### WORK ITEM
Please go through the records below and return every line holding the word "that".

◇ ◇ ◇ ◇ ◇ ◇ ◇

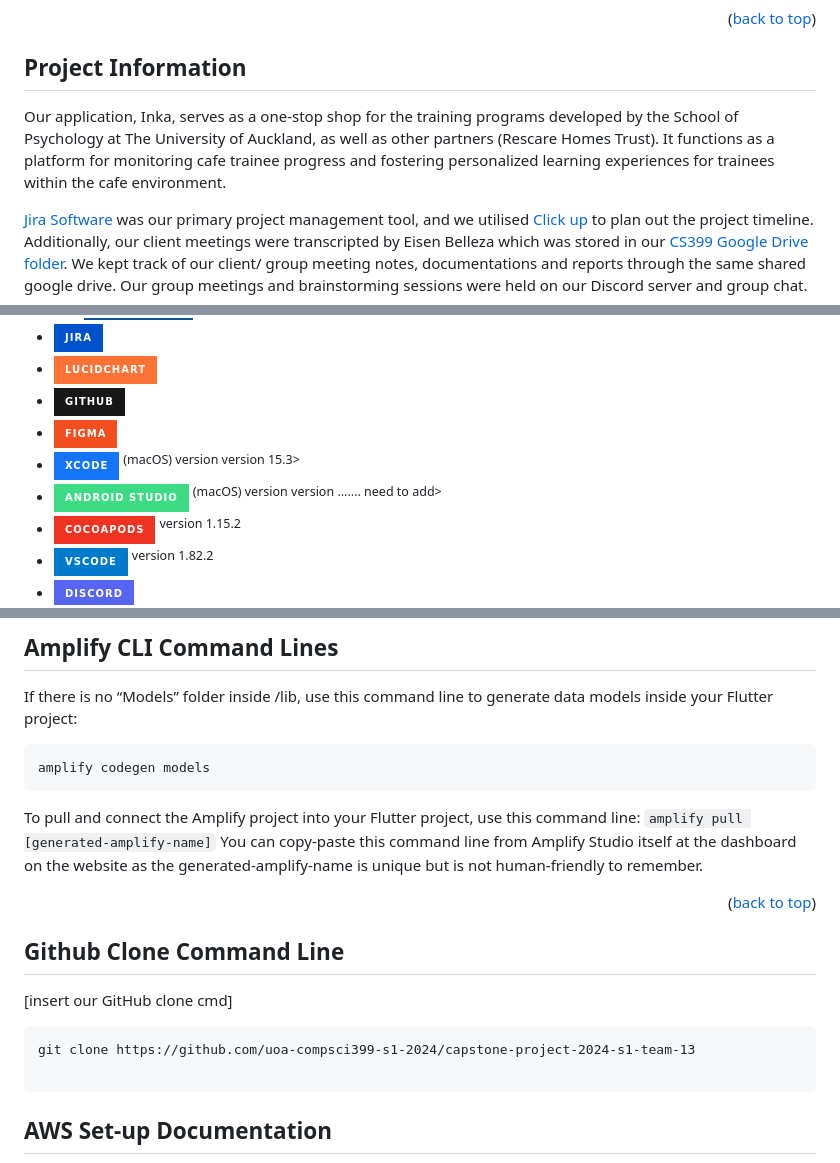
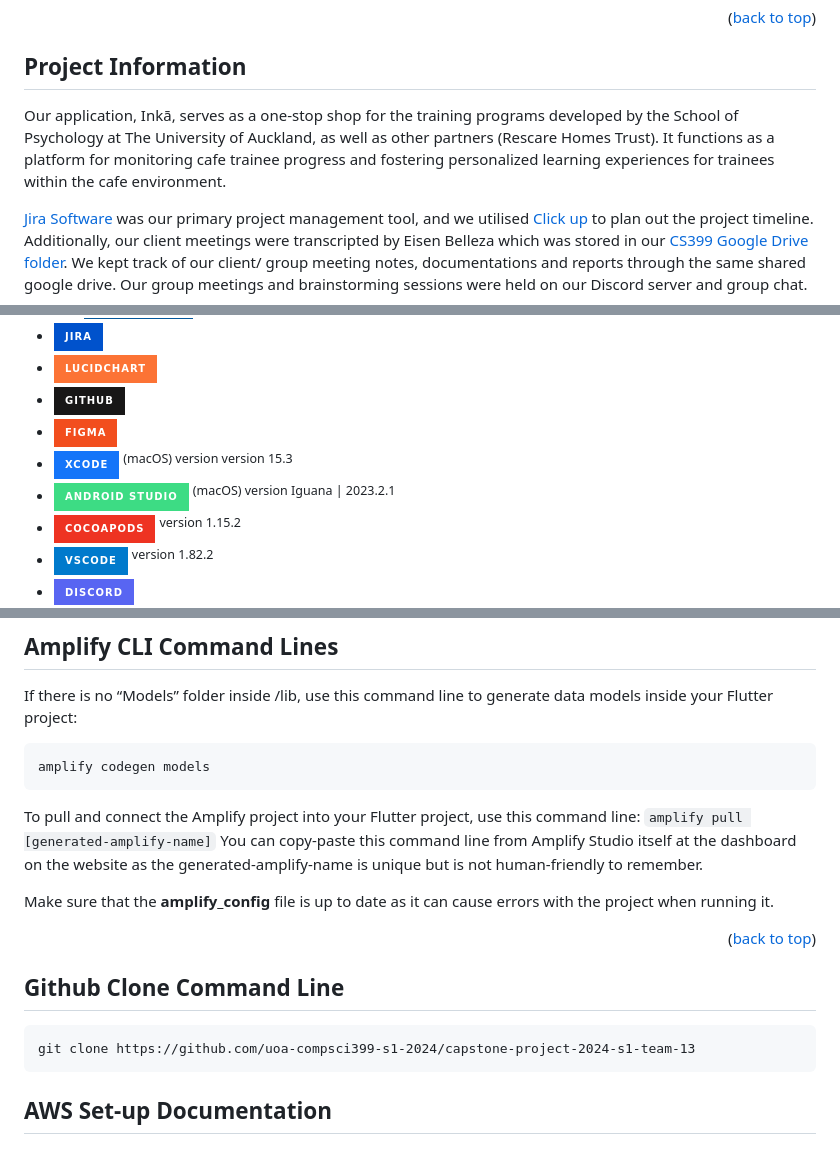
Before and after one commit to uoa-compsci399-s1-2024/capstone-project-2024-s1-team-13, a Markdown page: README.md, 3 parts joined by grey strips. Rendered like a GitHub page; badges without logos.

````diff
--- a/README.md
+++ b/README.md
@@ -99,7 +99,7 @@ Backend Team
 
 ## Project Information
 
-Our application, Inka, serves as a one-stop shop for the training programs developed by the School of Psychology at The University of Auckland, as well as other partners (Rescare Homes Trust). It functions as a platform for monitoring cafe trainee progress and fostering personalized learning experiences for trainees within the cafe environment.
+Our application, Inkā, serves as a one-stop shop for the training programs developed by the School of Psychology at The University of Auckland, as well as other partners (Rescare Homes Trust). It functions as a platform for monitoring cafe trainee progress and fostering personalized learning experiences for trainees within the cafe environment.
 
 [Jira Software](https://capstone-cs-399.atlassian.net/jira/software/projects/CAPSTONE/boards/1?atlOrigin=eyJpIjoiMDM0ZDMyZmQ3OTZiNGMzODg4YmJlODAyNmU3MGI3ZjMiLCJwIjoiaiJ9) was our primary project management tool, and we utilised [Click up](https://app.clickup.com/9016213572/v/li/901601710023) to plan out the project timeline.
 Additionally, our client meetings were transcripted by Eisen Belleza which was stored in our [CS399 Google Drive folder](https://drive.google.com/drive/folders/1-gizh0ax6PdQrp2FK9bT6ZF-qECF2oGU?usp=drive_link). We kept track of our client/ group meeting notes, documentations and reports through the same shared google drive. Our group meetings and brainstorming sessions were held on our Discord server and group chat.
@@ -122,8 +122,8 @@ Additionally, our client meetings were transcripted by Eisen Belleza which was s
 * [![LucidChart][LucidChart]][LucidChart-url]
 * [![GitHub][GitHub]][GitHub-url]
 * [![Figma][Figma]][Figma-url]
-* [![Xcode Simulator][Xcode-simulator]][Xcode-url] <sup>(macOS) version version 15.3>
-* [![Android Studio][Android-Studio]][Android-Studio-url] <sup>(macOS) version version ....... need to add>
+* [![Xcode Simulator][Xcode-simulator]][Xcode-url] <sup>(macOS) version version 15.3
+* [![Android Studio][Android-Studio]][Android-Studio-url] <sup>(macOS) version Iguana | 2023.2.1
 * [![Cocoapods][Cocoapods]][Cocoapods-url] <sup>version 1.15.2</sup>
 * [![VSCode][VSCode]][VSCode-url] <sup>version 1.82.2</sup>
 * [![Discord][Discord]][Discord-url]
@@ -238,13 +238,13 @@ To pull and connect the Amplify project into your Flutter project, use this comm
 ```amplify pull [generated-amplify-name]```
 You can copy-paste this command line from Amplify Studio itself at the dashboard on the website as the generated-amplify-name is unique but is not human-friendly to remember.
 
+Make sure that the __amplify_config__ file is up to date as it can cause errors with the project when running it.
+
 <p align="right">(<a href="#readme-top">back to top</a>)</p>
 
 ## Github Clone Command Line
-[insert our GitHub clone cmd]
 ```
 git clone https://github.com/uoa-compsci399-s1-2024/capstone-project-2024-s1-team-13
-
 ```
 
 ## AWS Set-up Documentation
````
Also changed, not shown: other parts of README.md (+1 -1 lines).
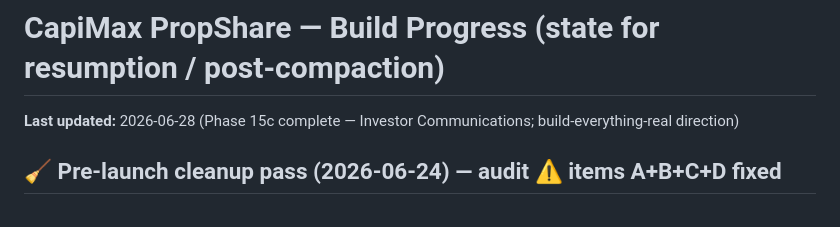
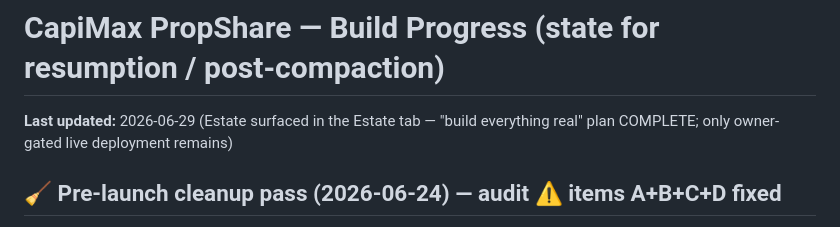
Before and after one commit to Daamah-Digital-Solutions/propshare, a Markdown page: plan/PROGRESS.md, the part around one of its changes. Rendered like a GitHub page.

Commit message:
docs(estate): note estate surfaced in the Estate tab; build-everything-real plan complete
Co-Authored-By: Claude Opus 4.8 <noreply@anthropic.com>

```diff
--- a/plan/PROGRESS.md
+++ b/plan/PROGRESS.md
@@ -1,6 +1,6 @@
 # CapiMax PropShare — Build Progress (state for resumption / post-compaction)
 
-**Last updated:** 2026-06-28 (Phase 15c complete — Investor Communications; build-everything-real direction)
+**Last updated:** 2026-06-29 (Estate surfaced in the Estate tab — "build everything real" plan COMPLETE; only owner-gated live deployment remains)
 
 ## 🧹 Pre-launch cleanup pass (2026-06-24) — audit ⚠️ items A+B+C+D fixed
 
```
Also changed, not shown: other parts of plan/PROGRESS.md (+1 -1 lines).
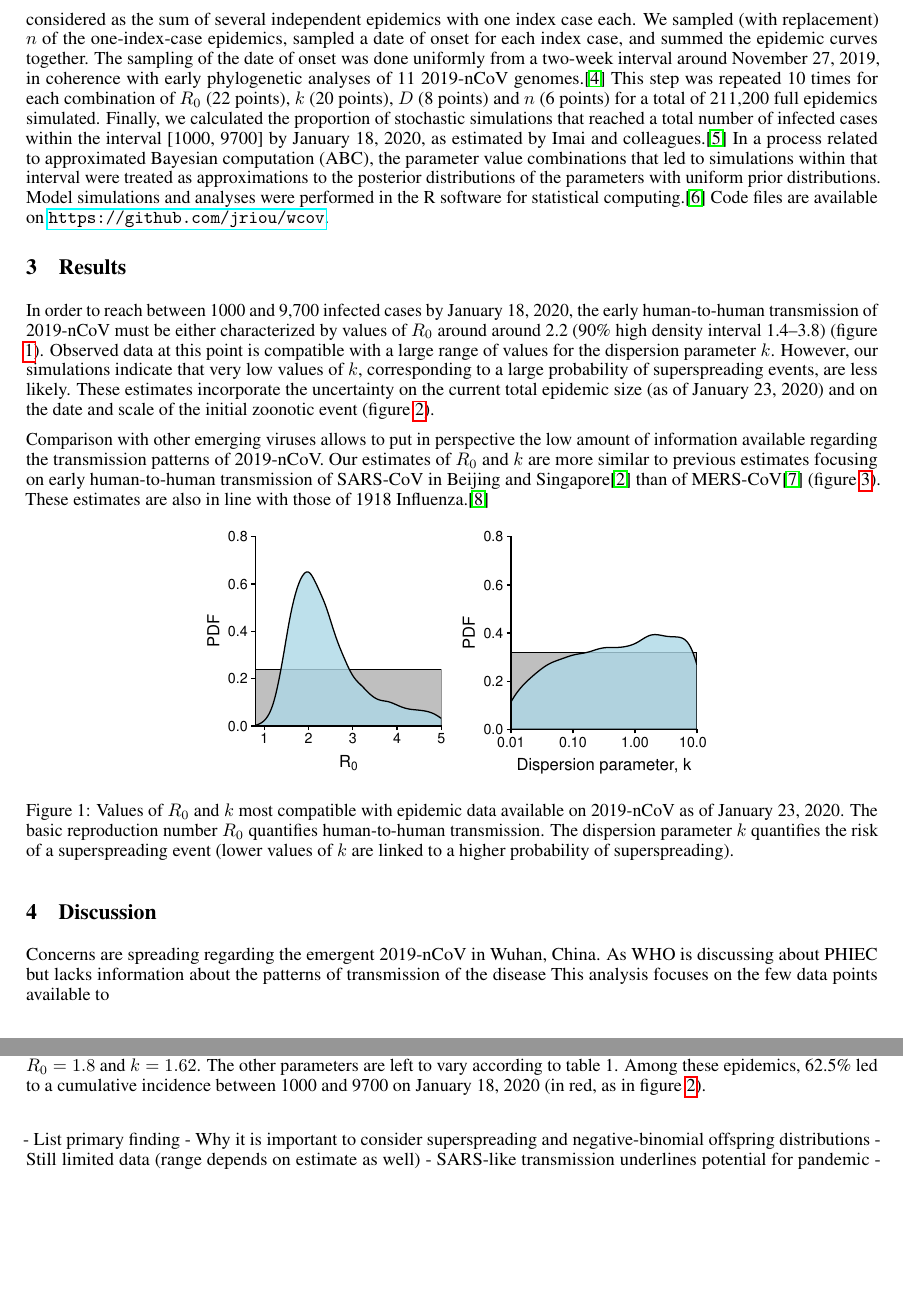
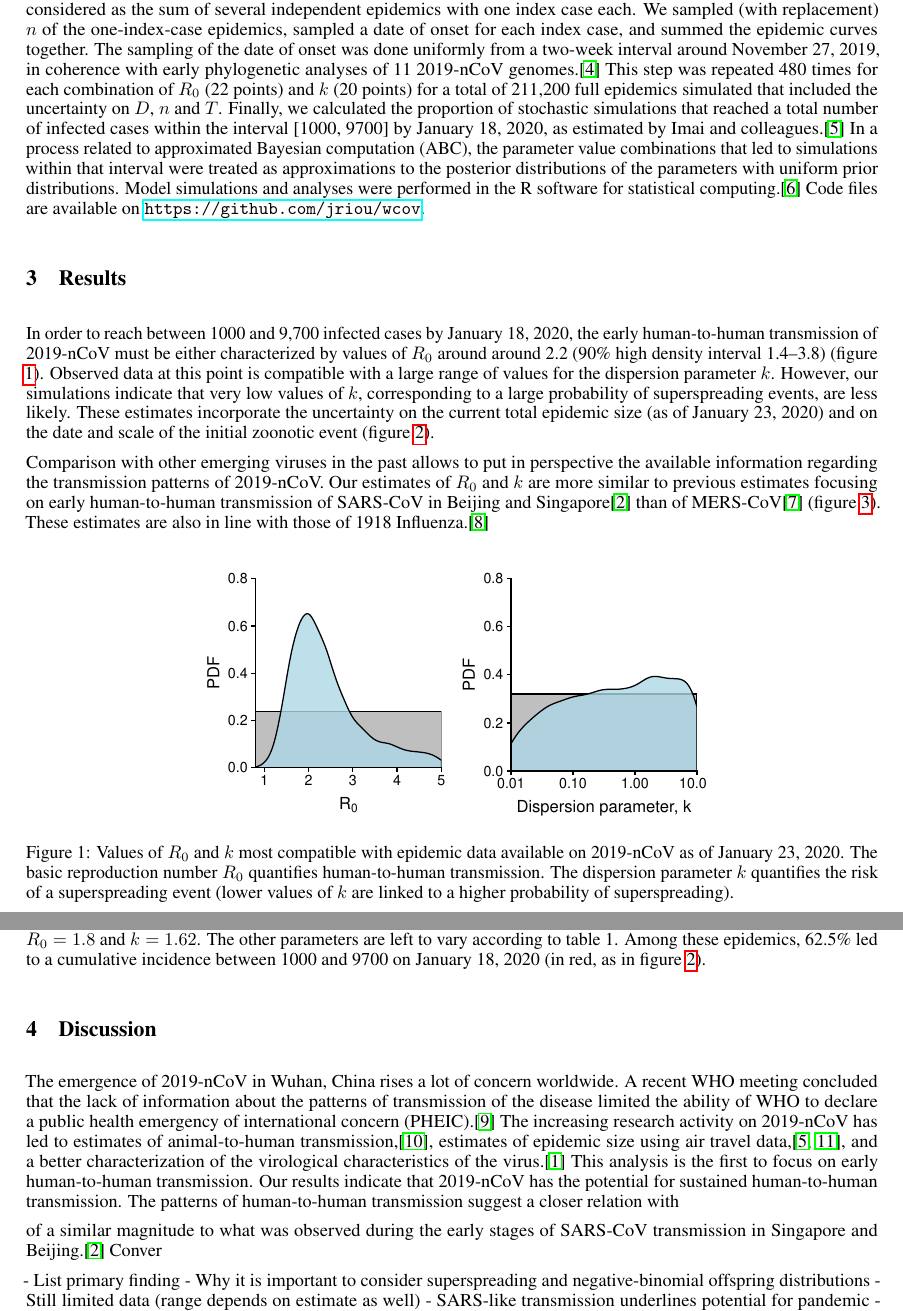
Before and after one commit to jriou/wcov, a LaTeX paper (manuscript/ncov.tex): two parts of pages 2 and 3 of 4 before the commit and two parts of pages 2 and 3 of 5 after it, joined at a grey line, cut so that both start at the same text, the shorter picture padded with empty space. Compiled offline with pdfLaTeX.

Commit message:
Updated discussion

```diff
--- a/manuscript/ncov.tex
+++ b/manuscript/ncov.tex
@@ -20,7 +20,7 @@
 \usepackage{float}
 \usepackage{rotating}
 \usepackage[toc,page]{appendix} %appendix
-\usepackage[sort&compress,square,comma,authoryear]{natbib}
+%\usepackage[sort&compress,square,comma,authoryear]{natbib}
 
 \definecolor{maroon}{RGB}{176, 48, 96}
 \definecolor{orange2}{RGB}{238, 118, 0}
@@ -28,17 +28,17 @@
 \newcommand{\colsurvey}[1]{\textcolor{orange2}{#1}}
 
 
-\title{Early transmission pattern of Wuhan 2019-nCoV}
+\title{Patterns of early human-to-human transmission of Wuhan 2019-nCoV}
 
 
 \author{
-   Julien Riou \\
+   Julien Riou, MD, PhD \\
   Institute of Social and Preventive Medicine\\
   University of Bern\\
   Bern, Switzerland \\
   \texttt{julien.riou@ispm.unibe.ch} \\
   \And
-Christian L.~Althaus \\
+Christian L.~Althaus, PhD \\
 Institute of Social and Preventive Medicine\\
 University of Bern\\
 Bern, Switzerland \\
@@ -76,10 +76,10 @@ In a second step, we accounted for the uncertainty regarding the number of index
 An epidemic with several index cases can be considered as the sum of several independent epidemics with one index case each.
 We sampled (with replacement) $n$ of the one-index-case epidemics, sampled a date of onset for each index case, and summed the epidemic curves together.
 The sampling of the date of onset was done uniformly from a two-week interval around November 27, 2019, in coherence with early phylogenetic analyses of 11 2019-nCoV genomes.\cite{Rambaut:2020}
-This step was repeated 10 times for each combination of $R_0$ (22 points), $k$ (20 points), $D$ (8 points) and $n$ (6 points) for a total of 211,200 full epidemics simulated.
-Finally, we calculated the proportion of stochastic simulations that reached a total number of infected cases within the interval [1000, 9700] by January 18, 2020, as estimated by Imai and colleagues.\citep{Imai:2020}
+This step was repeated 480 times for each combination of $R_0$ (22 points) and $k$ (20 points) for a total of 211,200 full epidemics simulated that included the uncertainty on $D$, $n$ and $T$.
+Finally, we calculated the proportion of stochastic simulations that reached a total number of infected cases within the interval [1000, 9700] by January 18, 2020, as estimated by Imai and colleagues.\cite{Imai:2020}
 In a process related to approximated Bayesian computation (ABC), the parameter value combinations that led to simulations within that interval were treated as approximations to the posterior distributions of the parameters with uniform prior distributions.
-Model simulations and analyses were performed in the R software for statistical computing.\citep{R:2018}
+Model simulations and analyses were performed in the R software for statistical computing.\cite{R:2018}
 Code files are available on \url{https://github.com/jriou/wcov}.
 
 \begin{table}
@@ -106,7 +106,7 @@ Observed data at this point is compatible with a large range of values for the d
 However, our simulations indicate that very low values of $k$, corresponding to a large probability of superspreading events, are less likely.
 These estimates incorporate the uncertainty on the current total epidemic size (as of January 23, 2020) and on the date and scale of the initial zoonotic event (figure \ref{fig:fig3}).
 
-Comparison with other emerging viruses allows to put in perspective the low amount of information available regarding the transmission patterns of 2019-nCoV.
+Comparison with other emerging viruses in the past allows to put in perspective the available information regarding the transmission patterns of 2019-nCoV.
 Our estimates of $R_0$ and $k$ are more similar to previous estimates focusing on early human-to-human transmission of SARS-CoV in Beijing and Singapore\cite{Lloyd-Smith:2005} than of MERS-CoV\cite{Kucharski:2015b} (figure \ref{fig:fig1}).
 These estimates are also in line with those of 1918 Influenza.\cite{Fraser:2011}
 
@@ -140,9 +140,17 @@ These estimates are also in line with those of 1918 Influenza.\cite{Fraser:2011}
 
 \section{Discussion}
 
-Concerns are spreading regarding the emergent 2019-nCoV in Wuhan, China.
-As WHO is discussing about PHIEC but lacks information about the patterns of transmission of the disease
-This analysis focuses on the few data points available to
+The emergence of 2019-nCoV in Wuhan, China rises a lot of concern worldwide.
+A recent WHO meeting concluded that the lack of information about the patterns of transmission of the disease limited the ability of WHO to declare a public health emergency of international concern (PHEIC).\cite{whoreco}
+The increasing research activity on 2019-nCoV has led to estimates of animal-to-human transmission,\cite{Chen2020.01.19.911669}, estimates of epidemic size using air travel data,\cite{Imai:2020, vespi:2020}, and a better characterization of the virological characteristics of the virus.\cite{Shi:2020}
+This analysis is the first to focus on early human-to-human transmission.
+Our results indicate that 2019-nCoV has the potential for sustained human-to-human transmission.
+The patterns of human-to-human transmission suggest a closer relation with
+
+
+ of a similar magnitude to what was observed during the early stages of SARS-CoV transmission in Singapore and Beijing.\cite{Lloyd-Smith:2005}
+Conver
+
 
 
 - List primary finding
```
Also changed, not shown: manuscript/ncov.bib (+19 -0 lines), manuscript/ncov.bbl, manuscript/ncov.pdf, manuscript/ncov.tex (4 more changed lines), 4 other files.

◇ ◇ ◇ ◇ ◇ ◇ ◇

### OUTPUT BELOW
+Make sure that the __amplify_config__ file is up to date as it can cause errors with the project when running it.
Before and after one commit to jriou/wcov, a LaTeX paper (manuscript/ncov.tex): two parts of pages 2 and 3 of 4 before the commit and two parts of pages 2 and 3 of 5 after it, joined at a grey line, cut so that both start at the same text, the shorter picture padded with empty space. Compiled offline with pdfLaTeX.
-Finally, we calculated the proportion of stochastic simulations that reached a total number of infected cases within the interval [1000, 9700] by January 18, 2020, as estimated by Imai and colleagues.\citep{Imai:2020}
+This step was repeated 480 times for each combination of $R_0$ (22 points) and $k$ (20 points) for a total of 211,200 full epidemics simulated that included the uncertainty on $D$, $n$ and $T$.
+Finally, we calculated the proportion of stochastic simulations that reached a total number of infected cases within the interval [1000, 9700] by January 18, 2020, as estimated by Imai and colleagues.\cite{Imai:2020}
 In a process related to approximated Bayesian computation (ABC), the parameter value combinations that led to simulations within that interval were treated as approximations to the posterior distributions of the parameters with uniform prior distributions.
 However, our simulations indicate that very low values of $k$, corresponding to a large probability of superspreading events, are less likely.
+A recent WHO meeting concluded that the lack of information about the patterns of transmission of the disease limited the ability of WHO to declare a public health emergency of international concern (PHEIC).\cite{whoreco}
+Our results indicate that 2019-nCoV has the potential for sustained human-to-human transmission.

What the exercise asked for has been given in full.